To be sure, uprooting this practice by Islam was as hard as eradicating the belief of idolatry—if not harder.
This is why in order to carry out the interdiction of alcohol, Islam undertook a lenient and piecemeal method and implemented its aim over the course of several years—the span between revelation of the verse in Sūrat al-A‘rāf and the verse in Sūrat al-Mā’idah. At first, the Qur’an vaguely proscribed use of alcohol in Sūrat al-A‘rāf introducing it as ithm and then relatively clearer in Sūrat al-Baqarah and finally plainly forbid it in Sūrat al-Mā’idah.
“They ask you regarding intoxicants and gambling. Say: In both are great sin and some benefits for people; however, the sin of these two is greater than their usefulness…”5
At the start of the Prophet’s appointment, it was proscribed in a simple manner but ultimately it was severely forbidden with “punishment by the lash”.
Even though at first Islam had problems in imposing the ban and clearing the atmosphere of the love for alcohol, it was extremely successful in accomplishing this onerous decree and realizing its general acceptance, which is truly astounding.
The final verse banning alcohol, which is in Sūrat al-Mā’idah, shows that even several years after the interdiction, people still had not completely given up their ancient practice. However, as historical evidence shows, after the definite prohibition of alcohol, the people promptly drove the desire of consuming alcohol out of their minds and broke all casks and decanters in the streets and poured their contents onto the earth.
There is no mention of the execution of the punishment for drinking alcohol at the time of the Prophet (S), i.e., from the time it was banned and its punishment was determined until the passing of the Prophet (S), even though many instances for the execution of punishments for murder, fornication, and similar sins have been cited.
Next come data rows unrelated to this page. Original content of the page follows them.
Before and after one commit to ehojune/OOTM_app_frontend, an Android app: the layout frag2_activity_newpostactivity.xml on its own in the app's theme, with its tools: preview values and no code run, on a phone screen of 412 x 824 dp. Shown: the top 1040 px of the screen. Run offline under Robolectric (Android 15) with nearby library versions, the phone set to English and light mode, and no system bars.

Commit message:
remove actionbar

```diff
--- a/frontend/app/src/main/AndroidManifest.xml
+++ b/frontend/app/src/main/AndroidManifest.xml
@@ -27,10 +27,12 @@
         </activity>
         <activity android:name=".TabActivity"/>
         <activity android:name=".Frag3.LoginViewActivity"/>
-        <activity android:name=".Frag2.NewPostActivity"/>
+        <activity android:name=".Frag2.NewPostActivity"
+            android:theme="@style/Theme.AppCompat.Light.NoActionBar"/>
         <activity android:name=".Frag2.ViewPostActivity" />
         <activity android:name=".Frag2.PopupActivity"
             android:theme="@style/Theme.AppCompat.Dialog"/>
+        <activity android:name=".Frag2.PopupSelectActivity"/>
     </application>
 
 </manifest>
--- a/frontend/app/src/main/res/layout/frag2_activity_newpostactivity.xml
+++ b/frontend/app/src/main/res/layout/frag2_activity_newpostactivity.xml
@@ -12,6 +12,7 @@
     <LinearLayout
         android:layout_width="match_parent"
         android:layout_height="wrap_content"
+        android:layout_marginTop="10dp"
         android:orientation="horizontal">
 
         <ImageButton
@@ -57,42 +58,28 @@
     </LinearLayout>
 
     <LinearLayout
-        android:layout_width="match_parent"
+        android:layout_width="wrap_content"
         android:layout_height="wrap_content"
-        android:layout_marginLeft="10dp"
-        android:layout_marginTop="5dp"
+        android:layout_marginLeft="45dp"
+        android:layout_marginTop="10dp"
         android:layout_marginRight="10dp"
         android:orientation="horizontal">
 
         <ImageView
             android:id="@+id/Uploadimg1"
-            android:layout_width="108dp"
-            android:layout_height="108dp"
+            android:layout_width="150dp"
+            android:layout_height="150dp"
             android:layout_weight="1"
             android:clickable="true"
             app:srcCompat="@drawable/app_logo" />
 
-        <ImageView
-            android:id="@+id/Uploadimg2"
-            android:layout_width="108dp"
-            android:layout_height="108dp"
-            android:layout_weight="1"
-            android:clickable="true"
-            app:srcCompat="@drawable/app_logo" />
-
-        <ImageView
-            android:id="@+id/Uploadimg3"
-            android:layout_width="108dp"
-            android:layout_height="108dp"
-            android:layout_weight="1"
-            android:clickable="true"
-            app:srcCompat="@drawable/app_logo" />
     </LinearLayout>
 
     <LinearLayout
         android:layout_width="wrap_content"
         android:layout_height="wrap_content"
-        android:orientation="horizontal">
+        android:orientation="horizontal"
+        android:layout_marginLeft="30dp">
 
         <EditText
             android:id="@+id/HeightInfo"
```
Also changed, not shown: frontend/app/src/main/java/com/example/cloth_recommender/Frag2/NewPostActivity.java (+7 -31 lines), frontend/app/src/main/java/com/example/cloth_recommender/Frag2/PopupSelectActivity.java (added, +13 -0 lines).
In the fourteen century long history of Islam, it can be said about the Islamic society that hundreds of millions of Muslims have come and gone without tasting a drop of this deadly poison. In Islamic nations, where countless Muslims live, except for great cities that enjoy so-called modern civilization, where this poison proliferates in line with civilization, it is certain that millions of Muslims have never even seen the color of wine throughout their lives.6
1. Sūrat Āl ‘Imrān 3:19.
2. Sūrat al-Rūm 30:30.
3. Sūrat al-A‘rāf 7:33.
4. Sūrat al-Mā’idah 5:91.
5. Sūrat al-Baqarah 2:219.
6. Extracted from the yearbook, “Maktab-e Tashayyu‘”.
By: Allamah Sayyid Muhammad Husayn at-Tabataba’i